#1: Check your pet for fleas
External parasites, such as fleas, commonly affect pets and can cause severe itchiness and other health problems. Thoroughly checking your pet’s fur for these hitchhiking pests can help you determine if parasites are the cause of your furry pal’s incessant itching. When a flea feeds on your pet, they inject a small amount of saliva into their skin. Pets with flea allergy dermatitis (FAD) are allergic to a protein in flea saliva, which causes extreme itchiness. One flea bite is enough to cause a reaction, and your pet’s excessive scratching can cause sores and scabs. Fleas can also carry tapeworm larvae, which can cause infection if your pet ingests fleas while grooming or biting their itchy skin.
Adult fleas are small and reddish-brown, and you may spot them moving quickly through your pet’s fur. While the fleas may no longer be on your pet’s skin—because your furry pal’s constant licking, scratching, and biting often cause the fleas to jump off—you will likely find flea dirt, a black, granular substance that resembles pepper flakes. Flea dirt is flea feces, which you may spot on your pet’s skin or in their bedding. If FAD is suspected, your veterinarian will examine your pet’s skin for fleas or flea dirt and may recommend additional intradermal or blood allergy testing. During the treatment period, all fleas must be removed from your pet and their environment, to prevent future flares. Year-round flea prevention is the best way to protect your pet from FAD.
#2: Check your pet for mites
Mites are another tiny parasite that can cause your pet skin irritation and itchiness. Two skin mites—Demodex and Sarcoptes—can cause hair loss, crusting, and itchiness in pets. Ear mites are another common mite type that affect pets. To check for ear mites, gently lift your pet’s ear flap and look inside for dark, waxy debris or redness. If you suspect your pet has mites, your veterinarian can perform a skin scrape or other diagnostic screenings to confirm the pests’ presence and recommend a treatment plan based on the mite type and the infestation severity.

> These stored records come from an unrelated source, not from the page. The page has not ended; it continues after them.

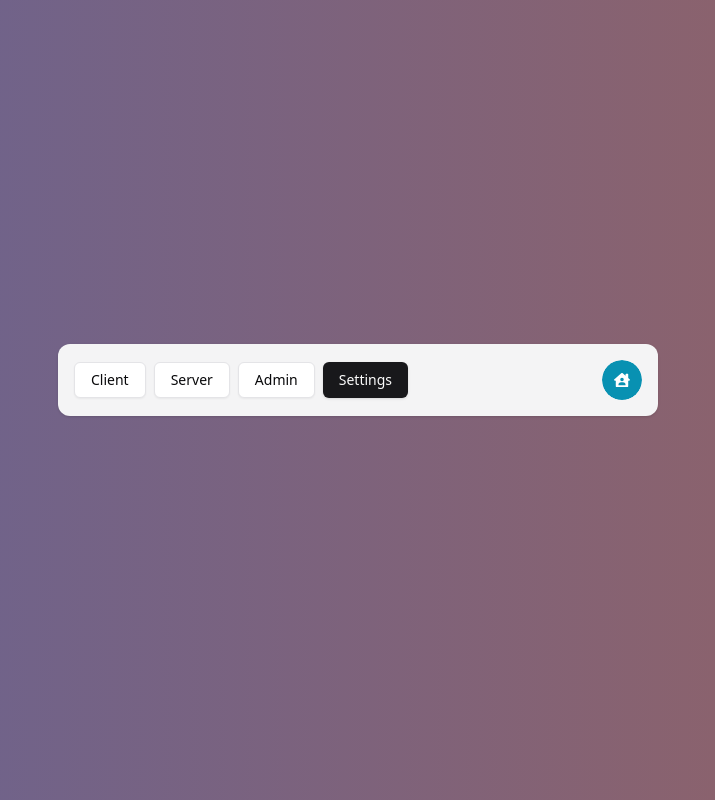
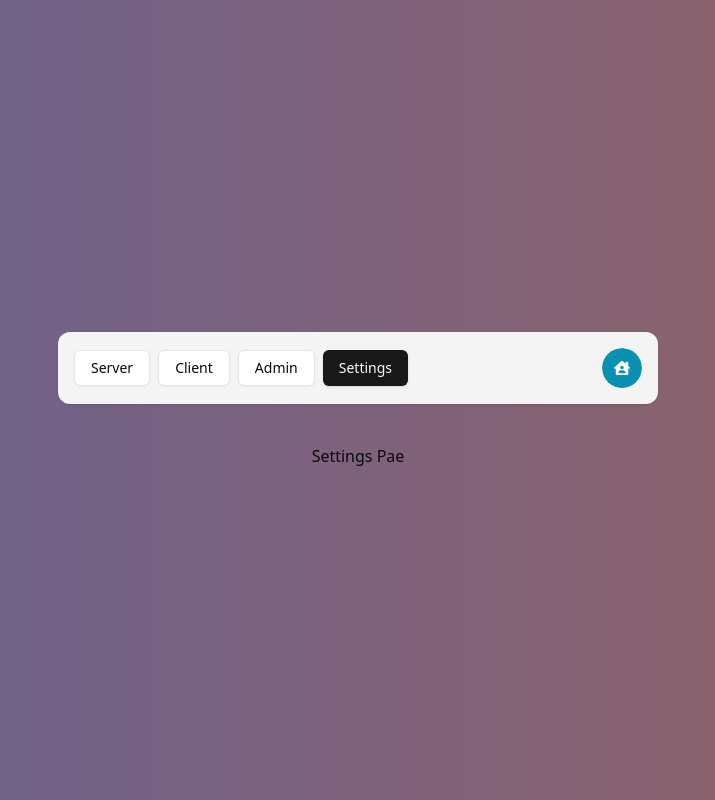
Before and after one commit to abdok10/ultimate-auth, a Next.js app: page /settings in a window 1280 px wide. Shown: the whole page, without its empty margins (282-997 px from the left). Built offline with nearby package versions, Linux system fonts and the light colour scheme; no server answers.

Commit message:
multi layouts bug fixed

```diff
--- a/app/(protected)/_components/Navbar.tsx
+++ b/app/(protected)/_components/Navbar.tsx
@@ -10,7 +10,7 @@ const Navbar = () => {
   return (
     <nav className="bg-secondary flex justify-between items-center p-4  rounded-xl w-[600px] shadow">
       <div className="flex gap-2">
-        {["client", "server", "admin", "settings"].map((item, index) => (
+        {["server", "client", "admin", "settings"].map((item, index) => (
           <Button
             key={index}
             variant={pathname === `/${item}` ? "default" : "outline"}
--- /dev/null
+++ b/app/(protected)/admin/page.tsx
@@ -0,0 +1,4 @@
+const AdminPage = () => {
+  return <div>Admin Page</div>;
+};
+export default AdminPage;
--- /dev/null
+++ b/app/(protected)/client/page.tsx
@@ -0,0 +1,10 @@
+"use client";
+
+import { useCurrentUser } from "@hooks/useCurrentUser";
+
+const ClientPage = () => {
+  const user = useCurrentUser();
+
+  return <div>Client Page</div>;
+};
+export default ClientPage;
--- /dev/null
+++ b/app/(protected)/server/page.tsx
@@ -0,0 +1,4 @@
+const ServerPage = () => {
+  return <div>Server</div>;
+};
+export default ServerPage;
--- a/app/(protected)/settings/page.tsx
+++ b/app/(protected)/settings/page.tsx
@@ -1,16 +1,6 @@
 "use client";
 
-import { logout } from "@actions/logout";
-import { Button } from "@components/ui/button";
-import { useCurrentUser } from "@hooks/useCurrentUser";
-
 const SettingsPage = () => {
-  const user = useCurrentUser();
-
-  return (
-    <div>
-
-    </div>
-  );
+  return <div>Settings Pae</div>;
 };
 export default SettingsPage;
```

#3: Determine if your pet has allergies
An allergy develops when your pet’s immune system is overly sensitive and responds inappropriately to a substance (i.e., allergen) in their environment. While humans with allergies typically experience sneezing, runny nose, and itchy eyes, allergic pets exhibit different signs, which may include:
- Itchy, red skin
- Chronic skin infections
- Chronic ear infections
- Hair loss
Pets can be allergic to a variety of environmental substances, outside and inside your home, including pollen, dust, and mold. Depending on the allergen, your pet may experience seasonal or year-round signs. If your pet is allergic to pollen, their signs will likely be seasonal, with them becoming extremely itchy when pollen levels are highest, and remaining symptom-free or exhibiting only mild itchiness during the rest of the year. However, If your pet is allergic to allergens inside your home, such as dust or mold, they will likely have year-round problems that may worsen during the winter, when they spend more time inside.
Pinpointing the exact cause of your pet’s allergies can be difficult because most allergic pets are sensitive to multiple environmental substances. To diagnose your pet, our veterinary team may recommend a blood screening or intradermal testing, which involves injecting allergens under your four-legged friend’s skin to determine which substances in their environment are causing their allergies. Although allergies cannot be cured, your veterinarian can help you manage your pet’s reaction to their allergens and relieve their constant itching by prescribing medication and allergen-specific immunotherapy. In addition, to help keep your pet comfortable, limit their exposure to known or suspected allergens.
When your veterinarian has identified the underlying cause of your pet’s itchiness, you can help ensure your pet gets the relief they deserve. If you’ve got an itchy pet, contact our Town & Country Animal Hospital team.